Employee or independent contractor?


The distinction between whether a worker is properly characterised as an employee or an independent contractor can be difficult – and has important consequences.  In two significant decisions in 2022 the High Court clarified the test for determining the relationship between a business and its workers.  It means that businesses should ensure they have clear written contracts with their workers that comprehensively set out their relationship.

In 2022, two significant decisions by the High Court clarified the test for determining whether a worker is an ‘employee’ or an ‘independent contractor’.  That distinction can have significant consequences for businesses in many areas – including in relation to legal liability and obligations regarding payment, taxation and superannuation.

In determining the issue of whether someone is an employee or independent contractor, the court looks beyond the label applied by the parties or contained in the contract.  For the past 30 years, the accepted test in Australia for determining the true nature of a workplace relationship was the ‘multifactorial test’.  This stemmed mainly from two decisions of the High Court in 1986 and 2001: Stevens v Bodribb Sawmilling Co Pty Ltd (1986) 160 CLR 16 and Hollis v Vabu (2001) 207 CLR 21.  Essentially, the Court would look to the totality of the relationship between the parties and multiple factors, such as the business’ control over the person, the mode of payment, whether tools and equipment were provided, and so on.

However, two recent decisions of the High Court have somewhat moved away from this accepted approach.  Those decisions are: Construction, Forestry, Maritime, Mining and Energy Union v Personnel Contracting Pty Ltd [2022] HCA 1 and ZG Operations Australia Pty Ltd v Jamsek [2022] HCA 2.  Essentially, those decisions gave more weight to the written contract between the parties in determining the workplace relationship.  The key takeaway from those two cases is that where the relationship is clearly demonstrated in the contract, that the court should apply the contractual terms and not go on a wide-ranging review of the facts of the relationship.

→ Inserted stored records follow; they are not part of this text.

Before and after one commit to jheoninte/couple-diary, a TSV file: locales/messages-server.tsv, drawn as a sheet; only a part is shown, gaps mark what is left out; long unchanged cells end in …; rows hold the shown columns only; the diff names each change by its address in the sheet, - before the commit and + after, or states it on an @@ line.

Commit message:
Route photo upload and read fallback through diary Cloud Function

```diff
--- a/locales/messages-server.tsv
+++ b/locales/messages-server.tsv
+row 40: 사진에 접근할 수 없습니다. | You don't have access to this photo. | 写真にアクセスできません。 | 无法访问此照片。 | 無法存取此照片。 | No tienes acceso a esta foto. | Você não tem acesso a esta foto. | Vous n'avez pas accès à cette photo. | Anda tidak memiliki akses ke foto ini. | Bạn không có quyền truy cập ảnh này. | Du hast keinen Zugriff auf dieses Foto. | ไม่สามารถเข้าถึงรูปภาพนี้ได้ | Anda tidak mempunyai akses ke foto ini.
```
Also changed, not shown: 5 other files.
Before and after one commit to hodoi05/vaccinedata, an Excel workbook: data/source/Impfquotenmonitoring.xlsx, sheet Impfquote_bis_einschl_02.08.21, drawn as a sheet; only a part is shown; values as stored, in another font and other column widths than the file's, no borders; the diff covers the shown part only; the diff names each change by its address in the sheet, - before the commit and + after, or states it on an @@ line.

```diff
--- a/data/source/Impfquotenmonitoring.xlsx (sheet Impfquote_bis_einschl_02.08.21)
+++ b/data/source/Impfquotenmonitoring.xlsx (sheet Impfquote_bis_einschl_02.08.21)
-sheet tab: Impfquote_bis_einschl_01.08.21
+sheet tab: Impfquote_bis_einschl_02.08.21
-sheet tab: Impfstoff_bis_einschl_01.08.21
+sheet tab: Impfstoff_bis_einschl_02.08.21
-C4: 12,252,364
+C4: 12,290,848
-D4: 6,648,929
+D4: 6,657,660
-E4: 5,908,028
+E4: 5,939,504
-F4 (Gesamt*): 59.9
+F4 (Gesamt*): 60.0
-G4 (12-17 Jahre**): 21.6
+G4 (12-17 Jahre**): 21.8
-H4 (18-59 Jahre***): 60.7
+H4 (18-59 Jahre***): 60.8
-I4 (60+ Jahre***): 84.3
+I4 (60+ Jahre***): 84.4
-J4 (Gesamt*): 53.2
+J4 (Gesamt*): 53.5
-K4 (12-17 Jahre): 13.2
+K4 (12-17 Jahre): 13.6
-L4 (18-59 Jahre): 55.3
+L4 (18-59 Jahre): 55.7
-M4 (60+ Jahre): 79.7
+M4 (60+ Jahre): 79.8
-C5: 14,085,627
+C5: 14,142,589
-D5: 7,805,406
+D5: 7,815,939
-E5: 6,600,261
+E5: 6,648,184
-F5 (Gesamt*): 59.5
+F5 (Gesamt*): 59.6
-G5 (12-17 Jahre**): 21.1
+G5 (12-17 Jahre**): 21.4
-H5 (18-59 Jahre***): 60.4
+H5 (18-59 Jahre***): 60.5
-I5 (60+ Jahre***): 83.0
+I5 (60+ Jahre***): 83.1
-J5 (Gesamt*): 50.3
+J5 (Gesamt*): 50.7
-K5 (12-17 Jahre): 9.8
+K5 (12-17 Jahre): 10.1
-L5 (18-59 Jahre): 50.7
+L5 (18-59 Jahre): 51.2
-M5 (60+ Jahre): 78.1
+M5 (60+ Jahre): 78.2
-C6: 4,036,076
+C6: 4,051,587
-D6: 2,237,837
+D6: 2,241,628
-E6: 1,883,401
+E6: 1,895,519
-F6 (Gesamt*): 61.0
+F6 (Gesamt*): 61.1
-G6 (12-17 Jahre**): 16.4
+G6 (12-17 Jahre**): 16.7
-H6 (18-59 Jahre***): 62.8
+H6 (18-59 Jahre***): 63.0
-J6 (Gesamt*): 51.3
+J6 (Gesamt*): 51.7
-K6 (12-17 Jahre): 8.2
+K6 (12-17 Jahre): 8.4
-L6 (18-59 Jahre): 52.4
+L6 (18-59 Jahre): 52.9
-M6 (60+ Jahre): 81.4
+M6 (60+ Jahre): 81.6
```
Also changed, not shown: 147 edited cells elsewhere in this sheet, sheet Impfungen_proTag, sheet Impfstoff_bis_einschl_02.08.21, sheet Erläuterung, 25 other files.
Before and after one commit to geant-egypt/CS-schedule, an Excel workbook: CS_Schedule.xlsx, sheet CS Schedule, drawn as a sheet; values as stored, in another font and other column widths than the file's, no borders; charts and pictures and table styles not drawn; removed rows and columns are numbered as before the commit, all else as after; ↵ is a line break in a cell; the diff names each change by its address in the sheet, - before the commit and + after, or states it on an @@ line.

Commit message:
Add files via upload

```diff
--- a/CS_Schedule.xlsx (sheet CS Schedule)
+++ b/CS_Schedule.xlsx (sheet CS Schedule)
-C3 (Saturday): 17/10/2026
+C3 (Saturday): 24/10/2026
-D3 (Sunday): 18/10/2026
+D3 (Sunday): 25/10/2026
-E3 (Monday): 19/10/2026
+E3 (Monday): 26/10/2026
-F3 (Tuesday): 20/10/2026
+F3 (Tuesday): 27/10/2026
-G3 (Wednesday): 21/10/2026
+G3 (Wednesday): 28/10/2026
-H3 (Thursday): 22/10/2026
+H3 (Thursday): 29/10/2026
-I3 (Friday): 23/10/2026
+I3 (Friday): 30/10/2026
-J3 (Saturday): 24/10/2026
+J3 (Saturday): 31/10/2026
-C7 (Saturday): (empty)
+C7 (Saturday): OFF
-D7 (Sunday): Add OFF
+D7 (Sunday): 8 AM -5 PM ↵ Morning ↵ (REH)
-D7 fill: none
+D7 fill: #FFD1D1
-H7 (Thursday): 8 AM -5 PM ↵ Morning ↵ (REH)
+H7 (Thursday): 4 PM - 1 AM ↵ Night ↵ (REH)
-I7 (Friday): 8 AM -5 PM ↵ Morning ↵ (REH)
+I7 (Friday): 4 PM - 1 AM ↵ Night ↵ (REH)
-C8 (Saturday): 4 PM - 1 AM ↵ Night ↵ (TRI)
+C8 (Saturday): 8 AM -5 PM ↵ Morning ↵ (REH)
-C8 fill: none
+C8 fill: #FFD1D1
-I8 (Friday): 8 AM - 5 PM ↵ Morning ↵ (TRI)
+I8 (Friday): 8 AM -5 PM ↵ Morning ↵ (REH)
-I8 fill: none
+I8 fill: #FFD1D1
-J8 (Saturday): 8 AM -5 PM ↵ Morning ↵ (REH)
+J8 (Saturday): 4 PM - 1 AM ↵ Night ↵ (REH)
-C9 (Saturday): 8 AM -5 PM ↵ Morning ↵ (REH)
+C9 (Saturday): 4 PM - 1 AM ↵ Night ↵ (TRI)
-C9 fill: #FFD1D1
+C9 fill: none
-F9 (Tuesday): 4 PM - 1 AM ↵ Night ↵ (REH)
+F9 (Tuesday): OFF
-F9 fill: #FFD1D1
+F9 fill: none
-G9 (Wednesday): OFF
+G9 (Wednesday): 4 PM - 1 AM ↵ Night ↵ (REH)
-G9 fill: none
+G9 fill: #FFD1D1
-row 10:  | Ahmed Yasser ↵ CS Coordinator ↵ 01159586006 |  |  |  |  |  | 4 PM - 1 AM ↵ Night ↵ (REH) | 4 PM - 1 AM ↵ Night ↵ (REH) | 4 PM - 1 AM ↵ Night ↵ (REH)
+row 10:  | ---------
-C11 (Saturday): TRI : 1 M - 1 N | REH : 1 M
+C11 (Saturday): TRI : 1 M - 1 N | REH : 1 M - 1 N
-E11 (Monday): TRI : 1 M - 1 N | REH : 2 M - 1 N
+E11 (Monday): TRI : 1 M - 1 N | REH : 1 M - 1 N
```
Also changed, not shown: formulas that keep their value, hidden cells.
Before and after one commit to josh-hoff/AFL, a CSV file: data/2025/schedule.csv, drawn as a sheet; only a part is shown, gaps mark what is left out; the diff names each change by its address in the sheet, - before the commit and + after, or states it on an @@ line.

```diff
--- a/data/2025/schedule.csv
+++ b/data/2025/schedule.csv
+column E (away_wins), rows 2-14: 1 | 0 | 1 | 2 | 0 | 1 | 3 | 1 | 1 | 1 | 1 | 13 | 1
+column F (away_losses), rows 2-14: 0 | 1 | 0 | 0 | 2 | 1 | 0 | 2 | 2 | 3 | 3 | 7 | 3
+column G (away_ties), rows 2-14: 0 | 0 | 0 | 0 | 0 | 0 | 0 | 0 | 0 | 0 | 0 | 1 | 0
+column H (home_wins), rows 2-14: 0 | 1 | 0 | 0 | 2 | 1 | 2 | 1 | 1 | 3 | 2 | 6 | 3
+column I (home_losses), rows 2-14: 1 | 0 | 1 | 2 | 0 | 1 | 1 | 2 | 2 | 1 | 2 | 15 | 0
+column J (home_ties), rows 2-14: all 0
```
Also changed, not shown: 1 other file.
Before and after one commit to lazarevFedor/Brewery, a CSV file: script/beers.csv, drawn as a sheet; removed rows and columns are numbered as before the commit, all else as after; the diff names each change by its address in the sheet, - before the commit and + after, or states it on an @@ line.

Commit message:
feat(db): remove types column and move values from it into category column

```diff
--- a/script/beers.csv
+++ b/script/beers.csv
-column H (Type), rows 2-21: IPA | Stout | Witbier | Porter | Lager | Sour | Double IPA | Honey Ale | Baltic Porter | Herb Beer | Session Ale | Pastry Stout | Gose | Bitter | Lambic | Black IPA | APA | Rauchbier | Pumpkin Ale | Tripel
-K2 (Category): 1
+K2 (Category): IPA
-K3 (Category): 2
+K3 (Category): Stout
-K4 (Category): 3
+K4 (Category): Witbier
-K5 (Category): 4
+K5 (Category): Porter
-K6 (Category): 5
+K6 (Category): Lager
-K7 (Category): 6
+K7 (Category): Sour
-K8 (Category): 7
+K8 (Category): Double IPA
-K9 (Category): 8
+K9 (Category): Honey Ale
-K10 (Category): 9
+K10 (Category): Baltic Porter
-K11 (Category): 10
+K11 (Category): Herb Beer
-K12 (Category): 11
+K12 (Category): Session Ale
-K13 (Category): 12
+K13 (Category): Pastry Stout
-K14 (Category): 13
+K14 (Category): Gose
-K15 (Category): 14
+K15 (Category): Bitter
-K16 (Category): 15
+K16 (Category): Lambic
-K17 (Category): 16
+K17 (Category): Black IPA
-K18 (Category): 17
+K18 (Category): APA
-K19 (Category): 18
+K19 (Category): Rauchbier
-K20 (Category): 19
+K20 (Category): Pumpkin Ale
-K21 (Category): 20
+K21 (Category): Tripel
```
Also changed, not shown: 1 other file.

By way of example, in Personnel Contracting, a British backpacker was working in Australia as a ‘self-employed contractor’ with a labour-hire company, Construct, who sent him to work on constructions sites for their clients.  The Court held that the worker was in fact an employee of Construct.  This was due to several reasons, including that under the written agreement Construct had the right to control the work, the worker had an obligation to work for Construct’s clients, and the worker had the right to be paid by Construct.  (As an employee, the worker would be eligible for benefits including casual rates and leave.)

It is therefore important for businesses to understand whether their workers are employees or independent contractors.  The label that businesses apply to workers does not always hold up in court.  It is essential that businesses have clear written contracts which accurately reflect the true nature of the relationship with their workers.

Without a well-written contract, as the above cases demonstrate, businesses risk subjecting themselves to lengthy and costly disputes and potentially adverse court outcomes.  Further, businesses that knowingly or recklessly enter into a ‘sham contracting arrangement’ (such as misrepresenting to someone that they are an independent contractor when in fact they should be an employee, often to avoid paying them legal entitlements), can be fined large monetary penalties.

SWS Lawyers have extensive experience in employment law, including in the drafting and negotiation of employment contracts.  Should you require any assistance in this area please do not hesitate to contact us.

This article is not legal advice.  It is intended to provide commentary and general information only.  Access to this article does not entitle you to rely on it as legal advice.  You should obtain formal legal advice specific to your own situation.  Please contact us if you require advice on matters covered by this article.